Leave the images out, and otherwise write out each entry exactly.

*** Opening of Data in this exercise ***

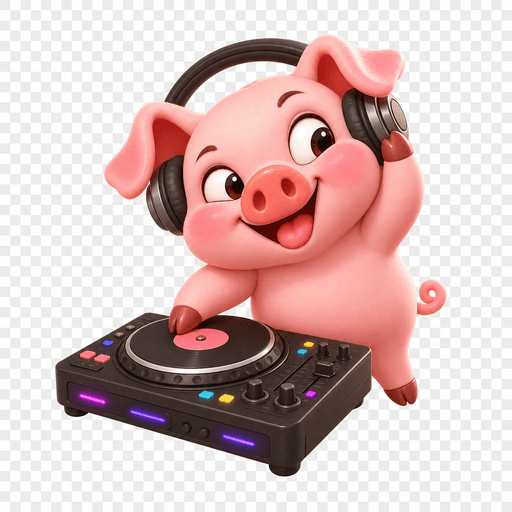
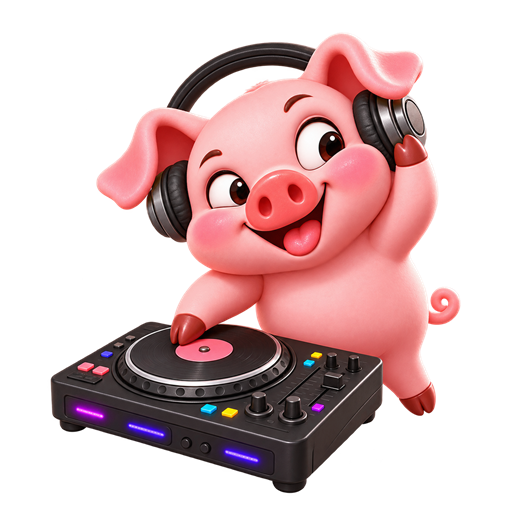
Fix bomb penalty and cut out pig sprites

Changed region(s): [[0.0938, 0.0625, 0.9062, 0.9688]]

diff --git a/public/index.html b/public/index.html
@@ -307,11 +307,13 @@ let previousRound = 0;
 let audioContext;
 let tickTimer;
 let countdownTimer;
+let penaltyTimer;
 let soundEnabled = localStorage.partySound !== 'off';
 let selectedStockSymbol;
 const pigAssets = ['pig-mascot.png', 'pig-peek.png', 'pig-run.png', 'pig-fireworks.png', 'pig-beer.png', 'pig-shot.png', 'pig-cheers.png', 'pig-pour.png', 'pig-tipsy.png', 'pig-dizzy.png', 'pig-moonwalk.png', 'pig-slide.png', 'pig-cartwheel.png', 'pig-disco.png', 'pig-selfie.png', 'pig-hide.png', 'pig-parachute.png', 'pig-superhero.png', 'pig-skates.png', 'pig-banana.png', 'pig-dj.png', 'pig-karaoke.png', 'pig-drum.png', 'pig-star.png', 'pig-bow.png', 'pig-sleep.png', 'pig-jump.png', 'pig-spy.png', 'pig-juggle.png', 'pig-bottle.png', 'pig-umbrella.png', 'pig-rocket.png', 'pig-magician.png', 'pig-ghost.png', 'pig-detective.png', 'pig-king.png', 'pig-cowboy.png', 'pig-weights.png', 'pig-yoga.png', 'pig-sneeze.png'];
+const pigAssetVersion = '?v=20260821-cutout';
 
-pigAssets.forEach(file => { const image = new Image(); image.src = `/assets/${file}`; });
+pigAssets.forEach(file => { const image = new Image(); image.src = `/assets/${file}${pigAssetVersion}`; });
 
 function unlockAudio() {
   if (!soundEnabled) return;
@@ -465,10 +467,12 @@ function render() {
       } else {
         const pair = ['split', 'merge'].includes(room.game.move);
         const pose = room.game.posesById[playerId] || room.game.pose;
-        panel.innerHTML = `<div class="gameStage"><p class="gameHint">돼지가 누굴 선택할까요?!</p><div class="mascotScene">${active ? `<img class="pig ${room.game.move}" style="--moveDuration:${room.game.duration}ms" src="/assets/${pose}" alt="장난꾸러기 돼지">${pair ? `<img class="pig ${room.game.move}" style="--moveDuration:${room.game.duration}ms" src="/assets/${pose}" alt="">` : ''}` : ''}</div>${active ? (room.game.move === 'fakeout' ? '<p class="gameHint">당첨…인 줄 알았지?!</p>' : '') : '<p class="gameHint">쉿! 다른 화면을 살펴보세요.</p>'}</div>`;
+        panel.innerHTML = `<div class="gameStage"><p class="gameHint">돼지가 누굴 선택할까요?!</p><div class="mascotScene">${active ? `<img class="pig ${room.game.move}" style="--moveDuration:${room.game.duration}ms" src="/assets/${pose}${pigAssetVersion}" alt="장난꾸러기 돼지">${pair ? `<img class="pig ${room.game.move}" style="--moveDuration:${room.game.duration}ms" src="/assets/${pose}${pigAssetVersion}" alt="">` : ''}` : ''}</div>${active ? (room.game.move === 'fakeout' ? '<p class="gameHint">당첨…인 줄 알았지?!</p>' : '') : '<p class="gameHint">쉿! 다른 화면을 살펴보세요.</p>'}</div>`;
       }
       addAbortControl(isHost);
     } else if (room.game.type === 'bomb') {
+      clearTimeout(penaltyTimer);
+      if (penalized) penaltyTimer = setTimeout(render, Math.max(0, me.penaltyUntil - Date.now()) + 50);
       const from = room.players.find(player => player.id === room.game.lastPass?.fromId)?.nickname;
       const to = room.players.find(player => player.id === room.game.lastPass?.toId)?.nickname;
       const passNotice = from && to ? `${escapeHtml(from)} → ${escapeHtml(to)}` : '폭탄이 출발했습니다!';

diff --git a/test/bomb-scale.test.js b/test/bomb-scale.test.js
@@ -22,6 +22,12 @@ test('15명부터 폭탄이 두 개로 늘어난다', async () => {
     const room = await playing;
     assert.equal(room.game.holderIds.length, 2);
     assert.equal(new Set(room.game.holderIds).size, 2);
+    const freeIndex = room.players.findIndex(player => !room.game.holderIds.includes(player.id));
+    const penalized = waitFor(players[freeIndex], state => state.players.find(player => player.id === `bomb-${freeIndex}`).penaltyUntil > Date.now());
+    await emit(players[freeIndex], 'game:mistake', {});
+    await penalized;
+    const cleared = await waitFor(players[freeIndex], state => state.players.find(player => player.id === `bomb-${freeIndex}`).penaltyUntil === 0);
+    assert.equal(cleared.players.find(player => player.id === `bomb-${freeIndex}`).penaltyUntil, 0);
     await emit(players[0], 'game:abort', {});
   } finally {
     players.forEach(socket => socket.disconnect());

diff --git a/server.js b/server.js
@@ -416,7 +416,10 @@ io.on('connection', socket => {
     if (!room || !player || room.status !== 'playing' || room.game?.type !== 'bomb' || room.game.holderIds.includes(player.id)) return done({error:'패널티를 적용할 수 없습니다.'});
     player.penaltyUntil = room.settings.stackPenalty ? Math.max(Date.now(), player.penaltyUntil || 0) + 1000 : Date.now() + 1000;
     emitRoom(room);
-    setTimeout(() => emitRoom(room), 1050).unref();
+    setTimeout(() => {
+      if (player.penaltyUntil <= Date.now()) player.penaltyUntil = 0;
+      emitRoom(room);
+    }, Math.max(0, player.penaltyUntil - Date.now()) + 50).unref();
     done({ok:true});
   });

*** Close of Data in this exercise ***

# Your response
Fix bomb penalty and cut out pig sprites

Changed region(s): [[0.0938, 0.0625, 0.9062, 0.9688]]

diff --git a/public/index.html b/public/index.html
@@ -307,11 +307,13 @@ let previousRound = 0;
 let audioContext;
 let tickTimer;
 let countdownTimer;
+let penaltyTimer;
 let soundEnabled = localStorage.partySound !== 'off';
 let selectedStockSymbol;
 const pigAssets = ['pig-mascot.png', 'pig-peek.png', 'pig-run.png', 'pig-fireworks.png', 'pig-beer.png', 'pig-shot.png', 'pig-cheers.png', 'pig-pour.png', 'pig-tipsy.png', 'pig-dizzy.png', 'pig-moonwalk.png', 'pig-slide.png', 'pig-cartwheel.png', 'pig-disco.png', 'pig-selfie.png', 'pig-hide.png', 'pig-parachute.png', 'pig-superhero.png', 'pig-skates.png', 'pig-banana.png', 'pig-dj.png', 'pig-karaoke.png', 'pig-drum.png', 'pig-star.png', 'pig-bow.png', 'pig-sleep.png', 'pig-jump.png', 'pig-spy.png', 'pig-juggle.png', 'pig-bottle.png', 'pig-umbrella.png', 'pig-rocket.png', 'pig-magician.png', 'pig-ghost.png', 'pig-detective.png', 'pig-king.png', 'pig-cowboy.png', 'pig-weights.png', 'pig-yoga.png', 'pig-sneeze.png'];
+const pigAssetVersion = '?v=20260821-cutout';
 
-pigAssets.forEach(file => { const image = new Image(); image.src = `/assets/${file}`; });
+pigAssets.forEach(file => { const image = new Image(); image.src = `/assets/${file}${pigAssetVersion}`; });
 
 function unlockAudio() {
   if (!soundEnabled) return;
@@ -465,10 +467,12 @@ function render() {
       } else {
         const pair = ['split', 'merge'].includes(room.game.move);
         const pose = room.game.posesById[playerId] || room.game.pose;
-        panel.innerHTML = `<div class="gameStage"><p class="gameHint">돼지가 누굴 선택할까요?!</p><div class="mascotScene">${active ? `<img class="pig ${room.game.move}" style="--moveDuration:${room.game.duration}ms" src="/assets/${pose}" alt="장난꾸러기 돼지">${pair ? `<img class="pig ${room.game.move}" style="--moveDuration:${room.game.duration}ms" src="/assets/${pose}" alt="">` : ''}` : ''}</div>${active ? (room.game.move === 'fakeout' ? '<p class="gameHint">당첨…인 줄 알았지?!</p>' : '') : '<p class="gameHint">쉿! 다른 화면을 살펴보세요.</p>'}</div>`;
+        panel.innerHTML = `<div class="gameStage"><p class="gameHint">돼지가 누굴 선택할까요?!</p><div class="mascotScene">${active ? `<img class="pig ${room.game.move}" style="--moveDuration:${room.game.duration}ms" src="/assets/${pose}${pigAssetVersion}" alt="장난꾸러기 돼지">${pair ? `<img class="pig ${room.game.move}" style="--moveDuration:${room.game.duration}ms" src="/assets/${pose}${pigAssetVersion}" alt="">` : ''}` : ''}</div>${active ? (room.game.move === 'fakeout' ? '<p class="gameHint">당첨…인 줄 알았지?!</p>' : '') : '<p class="gameHint">쉿! 다른 화면을 살펴보세요.</p>'}</div>`;
       }
       addAbortControl(isHost);
     } else if (room.game.type === 'bomb') {
+      clearTimeout(penaltyTimer);
+      if (penalized) penaltyTimer = setTimeout(render, Math.max(0, me.penaltyUntil - Date.now()) + 50);
       const from = room.players.find(player => player.id === room.game.lastPass?.fromId)?.nickname;
       const to = room.players.find(player => player.id === room.game.lastPass?.toId)?.nickname;
       const passNotice = from && to ? `${escapeHtml(from)} → ${escapeHtml(to)}` : '폭탄이 출발했습니다!';

diff --git a/test/bomb-scale.test.js b/test/bomb-scale.test.js
@@ -22,6 +22,12 @@ test('15명부터 폭탄이 두 개로 늘어난다', async () => {
     const room = await playing;
     assert.equal(room.game.holderIds.length, 2);
     assert.equal(new Set(room.game.holderIds).size, 2);
+    const freeIndex = room.players.findIndex(player => !room.game.holderIds.includes(player.id));
+    const penalized = waitFor(players[freeIndex], state => state.players.find(player => player.id === `bomb-${freeIndex}`).penaltyUntil > Date.now());
+    await emit(players[freeIndex], 'game:mistake', {});
+    await penalized;
+    const cleared = await waitFor(players[freeIndex], state => state.players.find(player => player.id === `bomb-${freeIndex}`).penaltyUntil === 0);
+    assert.equal(cleared.players.find(player => player.id === `bomb-${freeIndex}`).penaltyUntil, 0);
     await emit(players[0], 'game:abort', {});
   } finally {
     players.forEach(socket => socket.disconnect());

diff --git a/server.js b/server.js
@@ -416,7 +416,10 @@ io.on('connection', socket => {
     if (!room || !player || room.status !== 'playing' || room.game?.type !== 'bomb' || room.game.holderIds.includes(player.id)) return done({error:'패널티를 적용할 수 없습니다.'});
     player.penaltyUntil = room.settings.stackPenalty ? Math.max(Date.now(), player.penaltyUntil || 0) + 1000 : Date.now() + 1000;
     emitRoom(room);
-    setTimeout(() => emitRoom(room), 1050).unref();
+    setTimeout(() => {
+      if (player.penaltyUntil <= Date.now()) player.penaltyUntil = 0;
+      emitRoom(room);
+    }, Math.max(0, player.penaltyUntil - Date.now()) + 50).unref();
     done({ok:true});
   });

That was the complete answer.